*Work to be completed*
Only lines containing "position" belong in the answer, each copied from the entries below.

[Structured diff data]
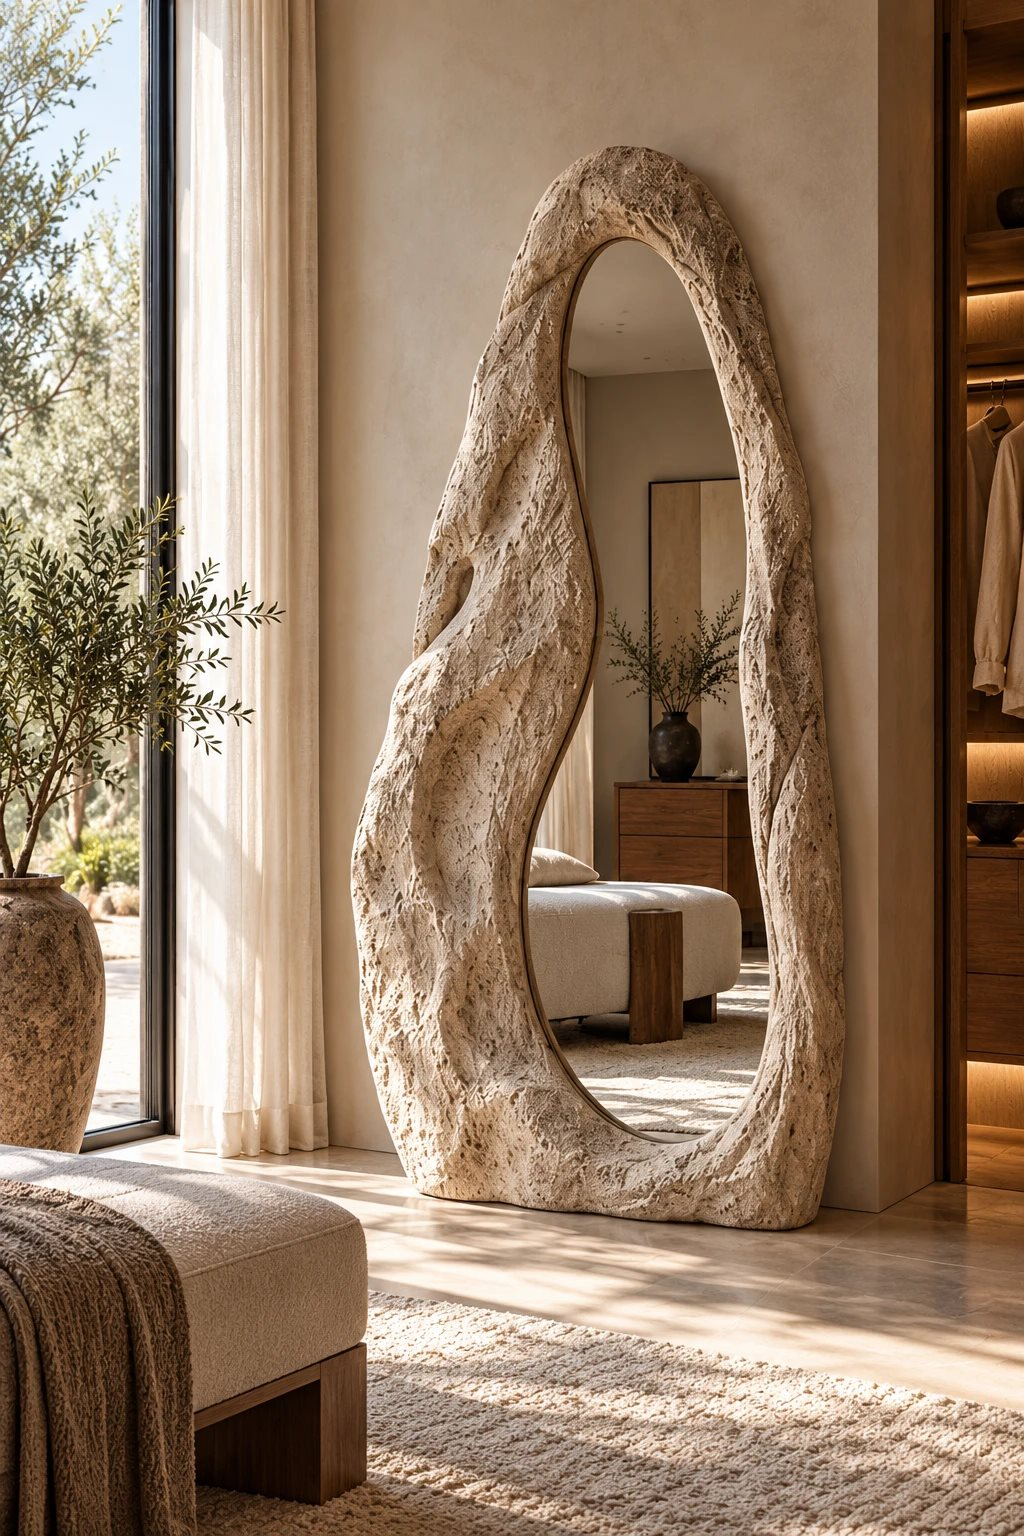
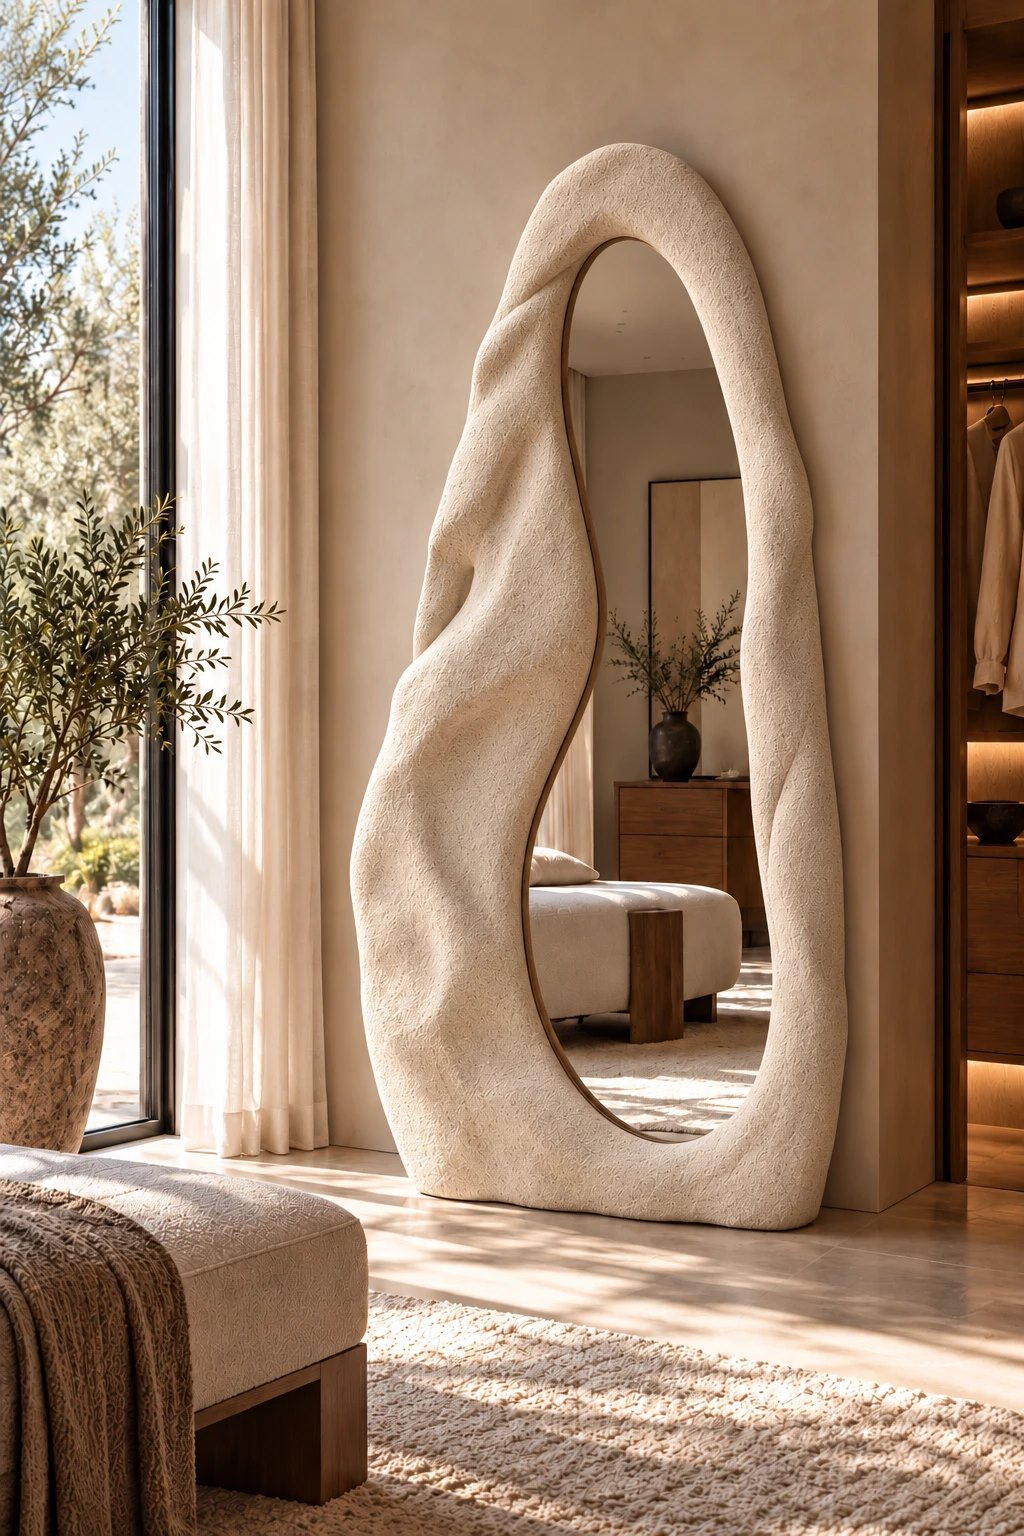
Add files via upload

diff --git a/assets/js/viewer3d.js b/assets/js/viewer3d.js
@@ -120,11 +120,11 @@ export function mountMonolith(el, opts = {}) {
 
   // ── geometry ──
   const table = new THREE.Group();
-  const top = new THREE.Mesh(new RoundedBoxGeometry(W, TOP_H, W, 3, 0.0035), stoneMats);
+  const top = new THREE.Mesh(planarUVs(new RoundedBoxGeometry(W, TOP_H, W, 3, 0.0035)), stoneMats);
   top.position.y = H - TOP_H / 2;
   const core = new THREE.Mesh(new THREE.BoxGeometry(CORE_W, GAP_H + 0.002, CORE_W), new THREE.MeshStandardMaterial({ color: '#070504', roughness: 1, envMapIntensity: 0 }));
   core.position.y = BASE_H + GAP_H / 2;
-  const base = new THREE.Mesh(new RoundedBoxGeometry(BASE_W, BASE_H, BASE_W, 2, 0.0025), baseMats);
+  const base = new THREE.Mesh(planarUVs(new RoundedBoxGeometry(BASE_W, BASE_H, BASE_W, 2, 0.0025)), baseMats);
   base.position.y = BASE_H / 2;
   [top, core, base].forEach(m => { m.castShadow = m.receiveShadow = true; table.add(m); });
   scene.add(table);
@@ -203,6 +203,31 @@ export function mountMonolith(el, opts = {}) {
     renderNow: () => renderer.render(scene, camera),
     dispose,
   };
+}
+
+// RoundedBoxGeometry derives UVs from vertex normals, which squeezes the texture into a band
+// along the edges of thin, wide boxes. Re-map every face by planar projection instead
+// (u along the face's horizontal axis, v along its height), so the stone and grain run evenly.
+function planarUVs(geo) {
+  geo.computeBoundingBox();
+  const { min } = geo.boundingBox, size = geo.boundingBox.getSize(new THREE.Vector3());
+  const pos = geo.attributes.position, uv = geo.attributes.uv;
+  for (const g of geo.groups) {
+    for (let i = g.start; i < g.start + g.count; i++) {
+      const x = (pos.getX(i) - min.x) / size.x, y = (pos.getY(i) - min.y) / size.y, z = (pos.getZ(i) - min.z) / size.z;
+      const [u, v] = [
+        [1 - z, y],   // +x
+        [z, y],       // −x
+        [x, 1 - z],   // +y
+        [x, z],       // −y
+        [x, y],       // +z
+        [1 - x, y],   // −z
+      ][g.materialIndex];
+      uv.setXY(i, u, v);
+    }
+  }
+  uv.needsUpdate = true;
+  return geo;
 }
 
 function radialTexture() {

*Written response*
   top.position.y = H - TOP_H / 2;
   core.position.y = BASE_H + GAP_H / 2;
   base.position.y = BASE_H / 2;
+  const pos = geo.attributes.position, uv = geo.attributes.uv;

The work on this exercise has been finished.